# EXERCISE PROMPT
Copy out each line below in which the string "Drawn" appears.

*** DATA TO USE ***

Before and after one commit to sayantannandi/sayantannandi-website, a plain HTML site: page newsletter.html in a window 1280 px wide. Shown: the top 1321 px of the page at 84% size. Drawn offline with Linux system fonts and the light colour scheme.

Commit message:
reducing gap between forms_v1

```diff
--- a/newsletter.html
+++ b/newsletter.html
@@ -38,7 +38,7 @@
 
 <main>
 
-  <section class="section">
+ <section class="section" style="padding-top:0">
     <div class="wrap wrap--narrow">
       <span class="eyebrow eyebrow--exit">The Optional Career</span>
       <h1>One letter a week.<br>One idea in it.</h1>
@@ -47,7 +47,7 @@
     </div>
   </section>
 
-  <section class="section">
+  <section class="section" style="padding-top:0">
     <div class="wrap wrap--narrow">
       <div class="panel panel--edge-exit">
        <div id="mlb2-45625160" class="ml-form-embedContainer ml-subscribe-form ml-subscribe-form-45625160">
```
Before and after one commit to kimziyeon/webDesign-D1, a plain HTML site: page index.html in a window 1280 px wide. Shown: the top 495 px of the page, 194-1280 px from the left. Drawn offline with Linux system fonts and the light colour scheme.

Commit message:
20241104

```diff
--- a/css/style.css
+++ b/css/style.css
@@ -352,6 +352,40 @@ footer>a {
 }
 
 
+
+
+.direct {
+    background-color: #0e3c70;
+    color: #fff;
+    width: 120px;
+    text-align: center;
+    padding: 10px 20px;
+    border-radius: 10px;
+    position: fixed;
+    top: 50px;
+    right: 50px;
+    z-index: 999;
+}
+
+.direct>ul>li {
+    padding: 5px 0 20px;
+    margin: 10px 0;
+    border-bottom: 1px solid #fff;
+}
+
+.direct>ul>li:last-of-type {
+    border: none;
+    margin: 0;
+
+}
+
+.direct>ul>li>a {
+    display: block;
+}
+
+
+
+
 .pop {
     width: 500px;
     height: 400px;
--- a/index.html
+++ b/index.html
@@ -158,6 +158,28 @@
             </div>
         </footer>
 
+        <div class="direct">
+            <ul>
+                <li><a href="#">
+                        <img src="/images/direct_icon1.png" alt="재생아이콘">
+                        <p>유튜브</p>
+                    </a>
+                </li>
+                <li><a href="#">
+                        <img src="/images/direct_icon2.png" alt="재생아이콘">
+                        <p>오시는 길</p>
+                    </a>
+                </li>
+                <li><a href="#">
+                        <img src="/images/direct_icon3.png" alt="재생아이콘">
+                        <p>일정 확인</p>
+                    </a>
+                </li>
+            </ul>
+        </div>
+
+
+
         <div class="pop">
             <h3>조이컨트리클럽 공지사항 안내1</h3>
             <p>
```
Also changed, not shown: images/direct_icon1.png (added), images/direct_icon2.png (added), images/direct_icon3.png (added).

***

# TASK ANSWER
Before and after one commit to sayantannandi/sayantannandi-website, a plain HTML site: page newsletter.html in a window 1280 px wide. Shown: the top 1321 px of the page at 84% size. Drawn offline with Linux system fonts and the light colour scheme.
Before and after one commit to kimziyeon/webDesign-D1, a plain HTML site: page index.html in a window 1280 px wide. Shown: the top 495 px of the page, 194-1280 px from the left. Drawn offline with Linux system fonts and the light colour scheme.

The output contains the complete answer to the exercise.